Tag Archives: Greeks

Hippocrates, abortion, and cutting for stone

John Raffensperger Fort Meyers, Florida, United States   Two methods of lithotomic position recommended by Sushruta. From Mukhopadhyaya G. The surgical instruments of the Hindus. (vol 2) Calcutta University Press 1914 pp 79 – 80 [public domain] Physicians who take The Oath of Hippocrates swear not to perform abortions or operate for bladder stones: Similarly, […]

What can physicians learn from Benjamin Rush, blood, and the Red Cross?

Ryan Hill Jamestown, Rhode Island, United States   Portrait by Charles Willson Peale, Benjamin Rush, circa 1818. Independence National Historical Park.
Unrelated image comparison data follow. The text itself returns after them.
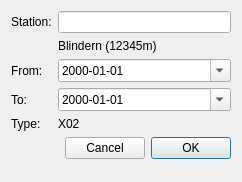
This is WatchRR2/watchrr_station.ui in metno/kvhqc as Qt 5 draws it before an edit. The edited form follows.
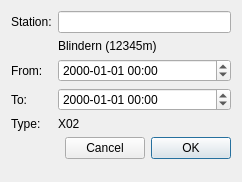
This is the edited form. Custom widgets are drawn as their Qt base class.

What changed in the file:
```diff
--- a/WatchRR2/watchrr_station.ui
+++ b/WatchRR2/watchrr_station.ui
@@ -44,10 +44,7 @@
    <item row="2" column="1">
     <widget class="MiDateTimeEdit" name="dateFrom">
      <property name="displayFormat">
-      <string notr="true">yyyy-MM-dd</string>
-     </property>
-     <property name="calendarPopup">
-      <bool>true</bool>
+      <string notr="true">yyyy-MM-dd hh:mm</string>
      </property>
      <property name="timeSpec">
       <enum>Qt::UTC</enum>
@@ -64,10 +61,7 @@
    <item row="3" column="1">
     <widget class="MiDateTimeEdit" name="dateTo">
      <property name="displayFormat">
-      <string notr="true">yyyy-MM-dd</string>
-     </property>
-     <property name="calendarPopup">
-      <bool>true</bool>
+      <string notr="true">yyyy-MM-dd hh:mm</string>
      </property>
      <property name="timeSpec">
       <enum>Qt::UTC</enum>
```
Accessed via Wikimedia Commons. Despite the adamant opposition he encountered from many of his contemporaries, Dr. Benjamin Rush was undeterred; he was certain that bloodletting was the most prudent of all medical procedures and remained […]

Bloody beginnings of hematology

Sherin Jose Chockattu Bengaluru, India Bloodletting in 1860 – one of only three known photographs of the procedure. This photo is from the Burns Archive collection. Source His pole, with pewter basins hung, Black, rotten teeth in order strung, Rang’d cups that in the window stood, Lin’d with red rags, to look like blood, Did […]

Of luxuriant manes and in praise of baldness

Frank Gonzalez-Crussi Chicago, Illinois, United States   Figure 1. Voltaire rising from bed (Le Lever du Philosophe de Fer***X), by Jean Huber (1721-1786), after a painting by the same artist. Print acquired by the British Museum in 1861. The feverish imagination of poets has ever eulogized the beauty of feminine hair. The beloved’s hair has […]

Dialogues of comfort

Anthony Papagiannis Thessaloniki, Greece   Roman copy of a bust of Homer, 2nd century AD, British Museum, London. My patient is a veteran physician, quite advanced in years but mentally lucid and fully aware of his condition. His disease is incurable, and he is in need of a chest aspiration for symptomatic relief of his breathlessness. […]